The situation is significantly different, however, when the use of minority languages in public administration is considered. In many countries, recognizing and admitting minority languages in public affairs has been and continues to remain the epicenter of heated debates. This issue is oftentimes the main source of conflict between the various minorities and the majority population, and it affects a wide range of countries from the most developed to the developing world. Just recently, in Romania — a member state of the European Union – the lower house (Chamber of Deputies) tacitly adopted a bill that would outlaw the use of minority languages in public administration. The bill also prohibits the use of multilingual street signs, and goes as far as proposing termination of employment for those public officials who do not comply with the linguistic limitations it imposes.

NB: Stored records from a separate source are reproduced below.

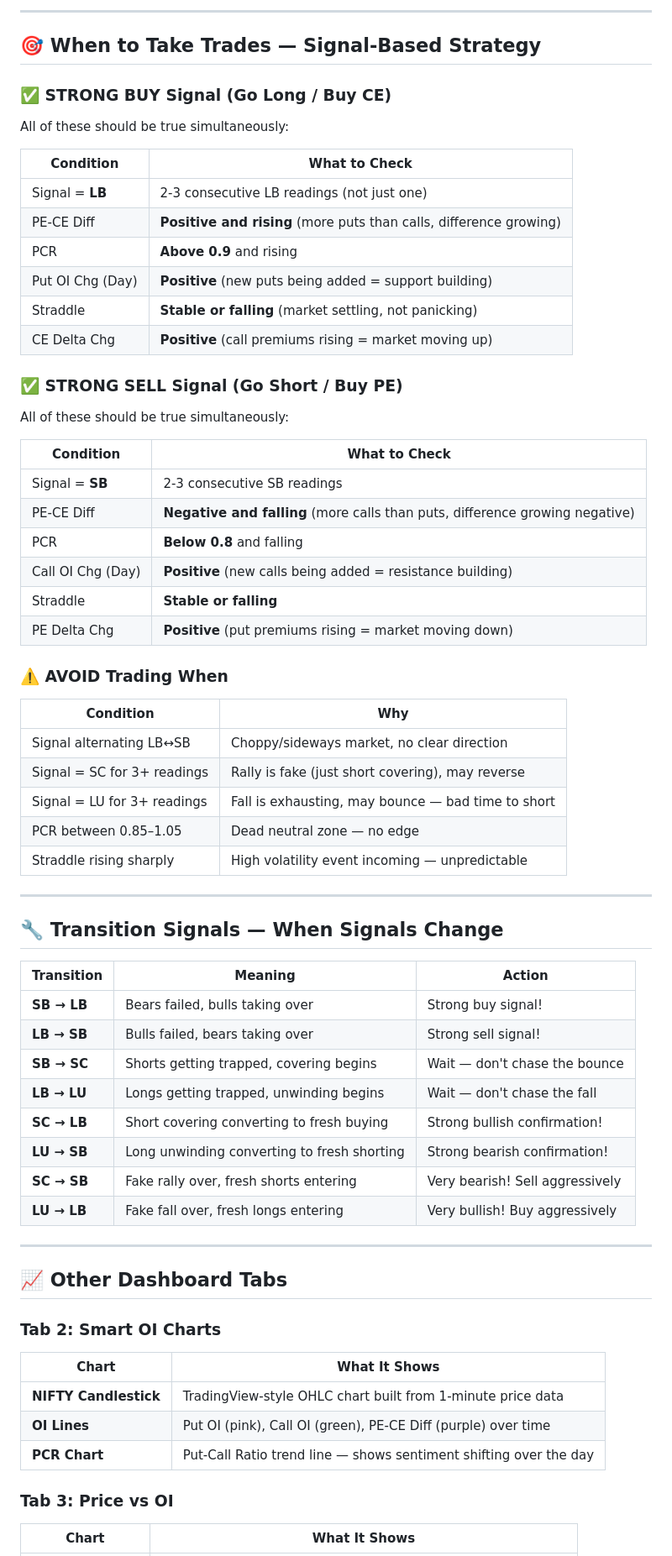
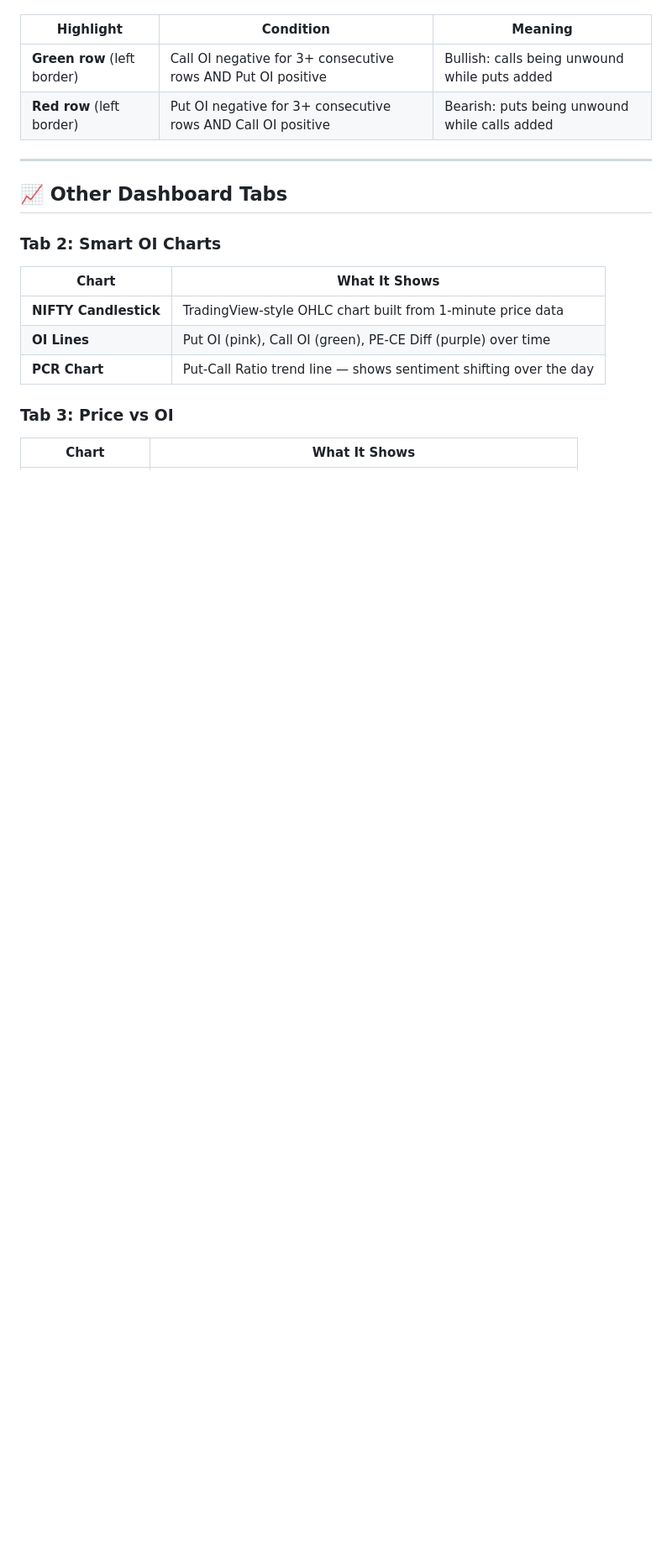
Before and after one commit to JashDoshi777/app, a Markdown page: claude.md, the part around one of its changes. Shown at 84% size. Rendered like a GitHub page; blank space fills up the shorter version.

```diff
--- a/claude.md
+++ b/claude.md
@@ -275,57 +233,7 @@ This tells you what institutional traders are doing RIGHT NOW.
----
-
-## 🎯 When to Take Trades — Signal-Based Strategy
-
-### ✅ STRONG BUY Signal (Go Long / Buy CE)
-
-All of these should be true simultaneously:
-
-| Condition | What to Check |
-|-----------|---------------|
-| Signal = **LB** | 2-3 consecutive LB readings (not just one) |
-| PE-CE Diff | **Positive and rising** (more puts than calls, difference growing) |
-| PCR | **Above 0.9** and rising |
-| Put OI Chg (Day) | **Positive** (new puts being added = support building) |
-| Straddle | **Stable or falling** (market settling, not panicking) |
-| CE Delta Chg | **Positive** (call premiums rising = market moving up) |
-
-### ✅ STRONG SELL Signal (Go Short / Buy PE)
-
-All of these should be true simultaneously:
-
-| Condition | What to Check |
-|-----------|---------------|
-| Signal = **SB** | 2-3 consecutive SB readings |
-| PE-CE Diff | **Negative and falling** (more calls than puts, difference growing negative) |
-| PCR | **Below 0.8** and falling |
-| Call OI Chg (Day) | **Positive** (new calls being added = resistance building) |
-| Straddle | **Stable or falling** |
-| PE Delta Chg | **Positive** (put premiums rising = market moving down) |
-
-### ⚠️ AVOID Trading When
-
-| Condition | Why |
-|-----------|-----|
-| Signal alternating LB↔SB | Choppy/sideways market, no clear direction |
-| Signal = SC for 3+ readings | Rally is fake (just short covering), may reverse |
-| Signal = LU for 3+ readings | Fall is exhausting, may bounce — bad time to short |
-| PCR between 0.85–1.05 | Dead neutral zone — no edge |
-| Straddle rising sharply | High volatility event incoming — unpredictable |
-
----
-
-## 🔧 Transition Signals — When Signals Change
-
-| Transition | Meaning | Action |
-|------------|---------|--------|
-| **SB → LB** | Bears failed, bulls taking over | Strong buy signal! |
-| **LB → SB** | Bulls failed, bears taking over | Strong sell signal! |
-| **SB → SC** | Shorts getting trapped, covering begins | Wait — don't chase the bounce |
-| **LB → LU** | Longs getting trapped, unwinding begins | Wait — don't chase the fall |
-| **SC → LB** | Short covering converting to fresh buying | Strong bullish confirmation! |
-| **LU → SB** | Long unwinding converting to fresh shorting | Strong bearish confirmation! |
-| **SC → SB** | Fake rally over, fresh shorts entering | Very bearish! Sell aggressively |
-| **LU → LB** | Fake fall over, fresh longs entering | Very bullish! Buy aggressively |
+| Highlight | Condition | Meaning |
+|-----------|-----------|---------|
+| **Green row** (left border) | Call OI negative for 3+ consecutive rows AND Put OI positive | Bullish: calls being unwound while puts added |
+| **Red row** (left border) | Put OI negative for 3+ consecutive rows AND Call OI positive | Bearish: puts being unwound while calls added |
 
 ---
 
```
Also changed, not shown: other parts of claude.md (+148 -141 lines).
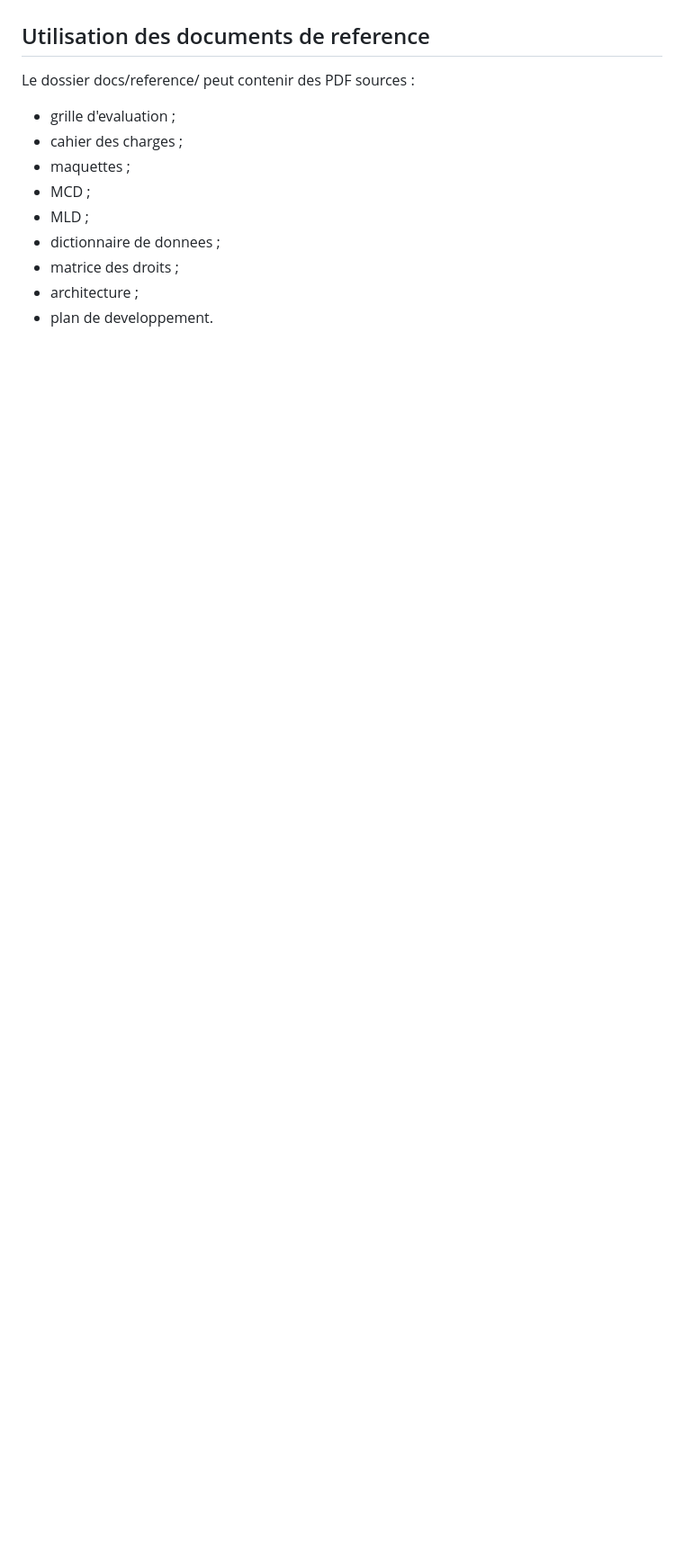
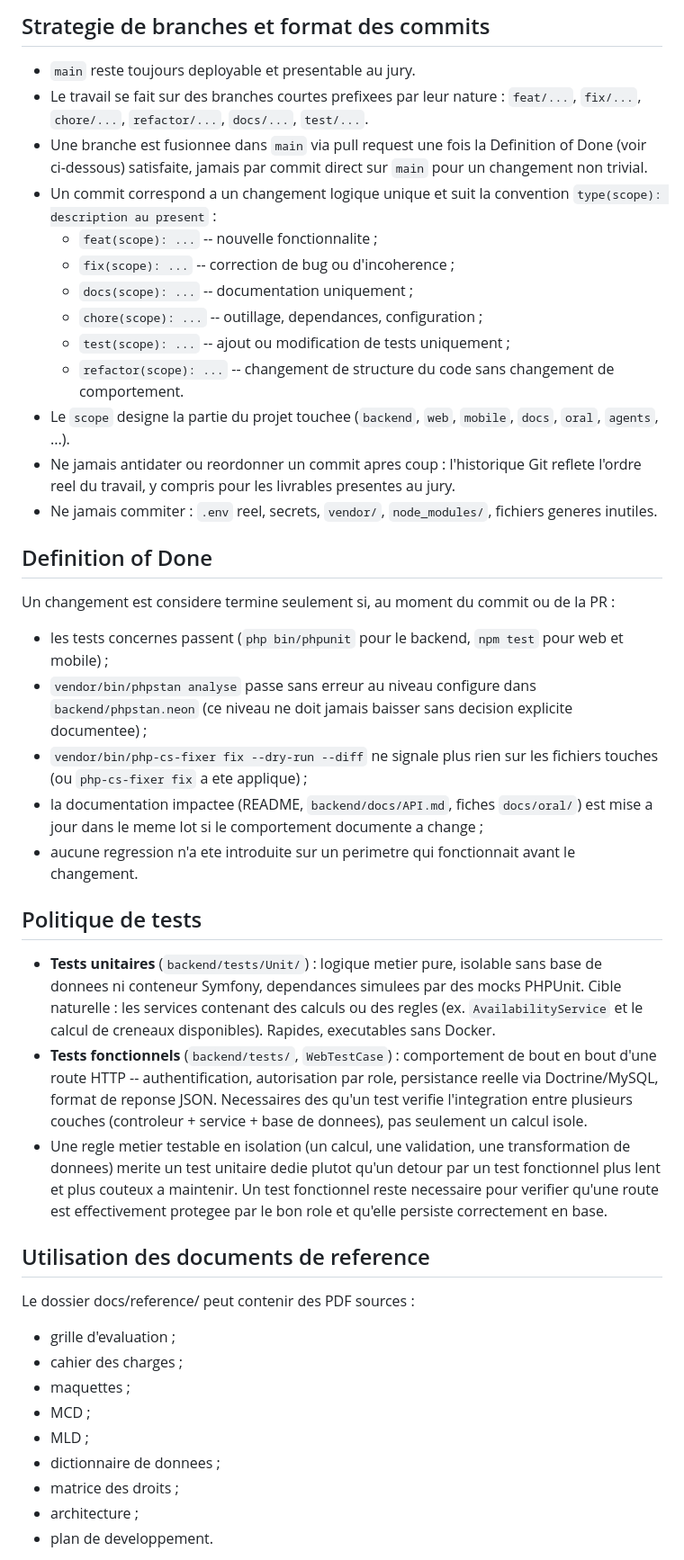
Before and after one commit to Adamas13127/Garage_Flow, a Markdown page: AGENTS.md, the part around one of its changes. Shown at 90% size. Drawn GitHub-style; blank space fills up the shorter version.

```diff
--- a/AGENTS.md
+++ b/AGENTS.md
@@ -100,3 +151,51 @@ Les commentaires doivent aider a comprendre le code.
+## Strategie de branches et format des commits
+
+* `main` reste toujours deployable et presentable au jury.
+* Le travail se fait sur des branches courtes prefixees par leur nature :
+  `feat/...`, `fix/...`, `chore/...`, `refactor/...`, `docs/...`, `test/...`.
+* Une branche est fusionnee dans `main` via pull request une fois la Definition of Done (voir
+  ci-dessous) satisfaite, jamais par commit direct sur `main` pour un changement non trivial.
+* Un commit correspond a un changement logique unique et suit la convention
+  `type(scope): description au present` :
+  * `feat(scope): ...` -- nouvelle fonctionnalite ;
+  * `fix(scope): ...` -- correction de bug ou d'incoherence ;
+  * `docs(scope): ...` -- documentation uniquement ;
+  * `chore(scope): ...` -- outillage, dependances, configuration ;
+  * `test(scope): ...` -- ajout ou modification de tests uniquement ;
+  * `refactor(scope): ...` -- changement de structure du code sans changement de comportement.
+* Le `scope` designe la partie du projet touchee (`backend`, `web`, `mobile`, `docs`, `oral`,
+  `agents`, ...).
+* Ne jamais antidater ou reordonner un commit apres coup : l'historique Git reflete l'ordre reel
+  du travail, y compris pour les livrables presentes au jury.
+* Ne jamais commiter : `.env` reel, secrets, `vendor/`, `node_modules/`, fichiers generes inutiles.
+
+## Definition of Done
+
+Un changement est considere termine seulement si, au moment du commit ou de la PR :
+
+* les tests concernes passent (`php bin/phpunit` pour le backend, `npm test` pour web et mobile) ;
+* `vendor/bin/phpstan analyse` passe sans erreur au niveau configure dans `backend/phpstan.neon`
+  (ce niveau ne doit jamais baisser sans decision explicite documentee) ;
+* `vendor/bin/php-cs-fixer fix --dry-run --diff` ne signale plus rien sur les fichiers touches
+  (ou `php-cs-fixer fix` a ete applique) ;
+* la documentation impactee (README, `backend/docs/API.md`, fiches `docs/oral/`) est mise a jour
+  dans le meme lot si le comportement documente a change ;
+* aucune regression n'a ete introduite sur un perimetre qui fonctionnait avant le changement.
+
+## Politique de tests
+
+* **Tests unitaires** (`backend/tests/Unit/`) : logique metier pure, isolable sans base de
+  donnees ni conteneur Symfony, dependances simulees par des mocks PHPUnit. Cible naturelle :
+  les services contenant des calculs ou des regles (ex. `AvailabilityService` et le calcul de
+  creneaux disponibles). Rapides, executables sans Docker.
+* **Tests fonctionnels** (`backend/tests/`, `WebTestCase`) : comportement de bout en bout d'une
+  route HTTP -- authentification, autorisation par role, persistance reelle via Doctrine/MySQL,
+  format de reponse JSON. Necessaires des qu'un test verifie l'integration entre plusieurs
+  couches (controleur + service + base de donnees), pas seulement un calcul isole.
+* Une regle metier testable en isolation (un calcul, une validation, une transformation de
+  donnees) merite un test unitaire dedie plutot qu'un detour par un test fonctionnel plus lent et
+  plus couteux a maintenir. Un test fonctionnel reste necessaire pour verifier qu'une route est
+  effectivement protegee par le bon role et qu'elle persiste correctement en base.
 
 ## Utilisation des documents de reference
 
```
Also changed, not shown: other parts of AGENTS.md (+59 -25 lines).
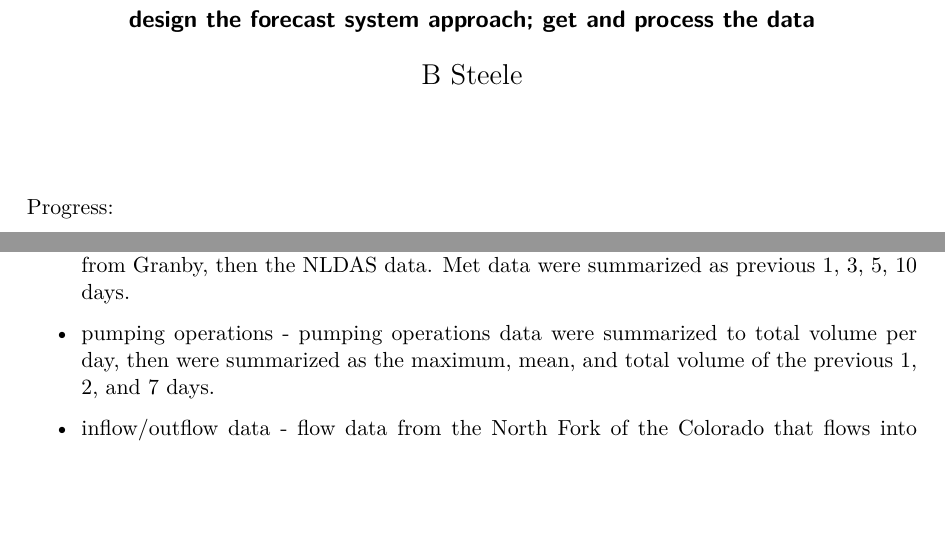
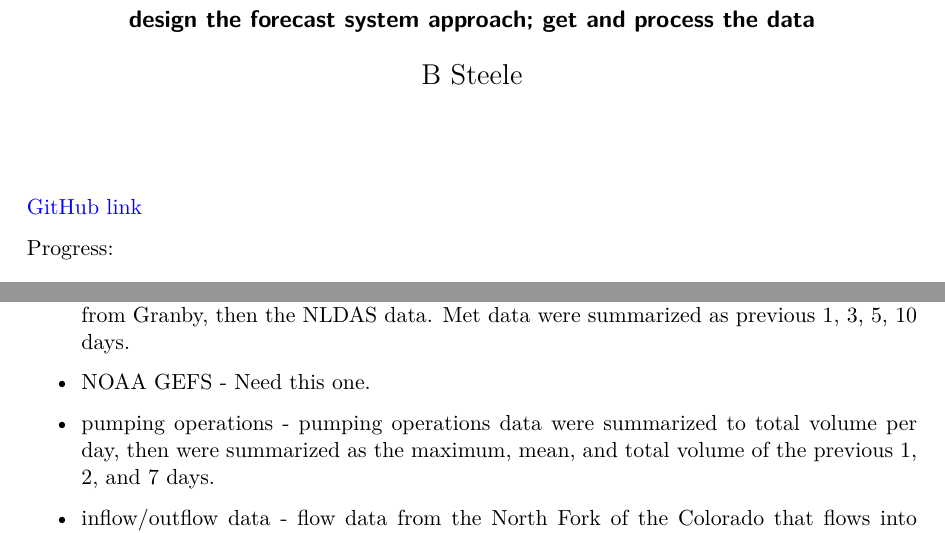
Before and after one commit to steeleb/ATS-Data-Driven-Forecasting, a Quarto document (Assignment1_CI.qmd): two parts of pages 1 and 3 of 7, joined at a grey line, cut so that both start at the same text, the shorter picture padded with empty space. The pictures show the output file Assignment1_CI.pdf that the author committed with the source.

Commit message:
add gh link

```diff
--- a/Assignment1_CI.qmd
+++ b/Assignment1_CI.qmd
@@ -6,6 +6,8 @@ format: pdf
 editor: visual
 #jupyter: python3
 ---
+
+[GitHub link](https://github.com/steeleb/ATS-Data-Driven-Forecasting)
 
 Progress:
 
@@ -32,6 +34,8 @@ The overarching goal is to create a decision support system that forecasts water
 -   buoy data - there are two instrumented buoys that measure temperature in Shadow Mountain Reservoir. One is located near the interflow between Shadow Mountain and Grand Lake (deployed 2014) and the other is near the dam, at the opposite end of the reservoir (deployed 2012). The preliminary auto-regressive neural network only used data from the buoy closest to the interflow. Buoy data were aggregated to a daily average at \<=1m depth and from 0-5m. We used previous day, 2 days previous, 7 days previous maximum and mean temperature per depth summary as inputs into the neural network.
 
 -   met data - temperature, solar radiation, and wind data originate from a meteorological station near Shadow Mountain. Precipitation data originate from a NCEI stations - one near Granby Reservoir, the other near Grand Lake. Solar radiation and wind data are gapfilled with NLDAS modeled data as needed. Data were prioritized by those available from the met station at Shadow Mountain, the NCEI data from Grand, the NCEI data from Granby, then the NLDAS data. Met data were summarized as previous 1, 3, 5, 10 days.
+
+-   NOAA GEFS - Need this one.
 
 -   pumping operations - pumping operations data were summarized to total volume per day, then were summarized as the maximum, mean, and total volume of the previous 1, 2, and 7 days.
 
```
Also changed, not shown: Assignment1_CI.pdf.
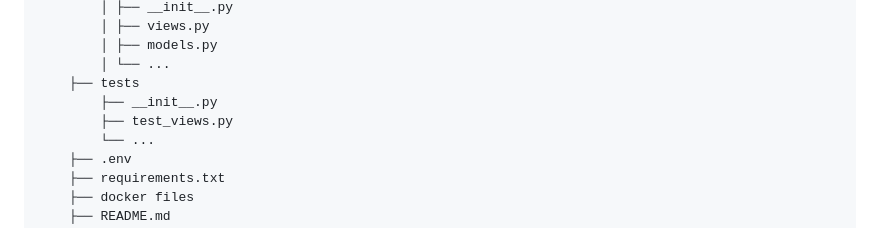
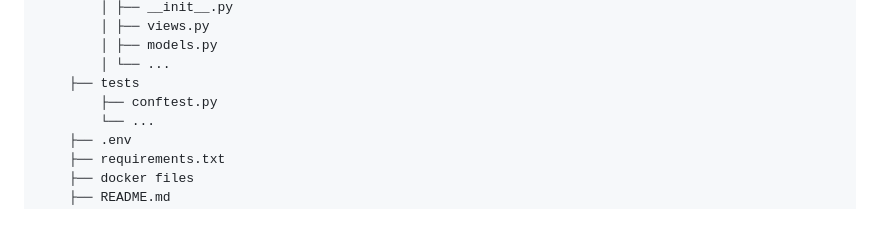
Before and after one commit to hagayelbaz/ChatUsingPython, a Markdown page: README.md, the part around the change. Drawn GitHub-style.

Commit message:
Update README.md
Structure change

```diff
--- a/README.md
+++ b/README.md
@@ -71,8 +71,7 @@ Create a `.env` file in the root directory of your project and add the following
             │ ├── models.py
             │ └── ...
         ├── tests
-            ├── __init__.py
-            ├── test_views.py
+            ├── conftest.py
             └── ...
         ├── .env
         ├── requirements.txt
```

As International Mother Language Day approaches on February 21st, it’s important to recognize the importance of language in one’s preservation of identity, equality and nondiscrimination, along with celebrating diversity. We encourage everyone to do some self-assessment and support the avenues of preservation, whatever form it may take, from policies to technology, it all matters.
We at CAF America conducted an internal survey to see how many languages our staff spoke and to learn what people are doing to preserve their mother tongue. While the grand majority of our office claims English as their mother language, they also recognize that learning other languages is extremely helpful in today’s interconnected society. With 11% of our staff knowing six languages and nearly 40% knowing three, we – as a collective – are convinced that the more languages you know, the more colorful you perceive the world to be. All non-native English speakers among us are either actively using or trying to preserve their mother language. Admittedly, this is not a challenge free task with our office being located in a predominantly English speaking country and with English as our working language.
Talán platán, netán palánta;
Nearly everyone said that learning the language of the country you’re based in or relocate to for a given time is next to essential to truly connect with that culture. Though we represent only thirteen of the world’s 6,000 languages, there seems to be a common belief that, as Nelson Mandela said, “if you talk to a man in a language he understands, that goes to his head. If you talk to him in his own language, that goes to his heart”.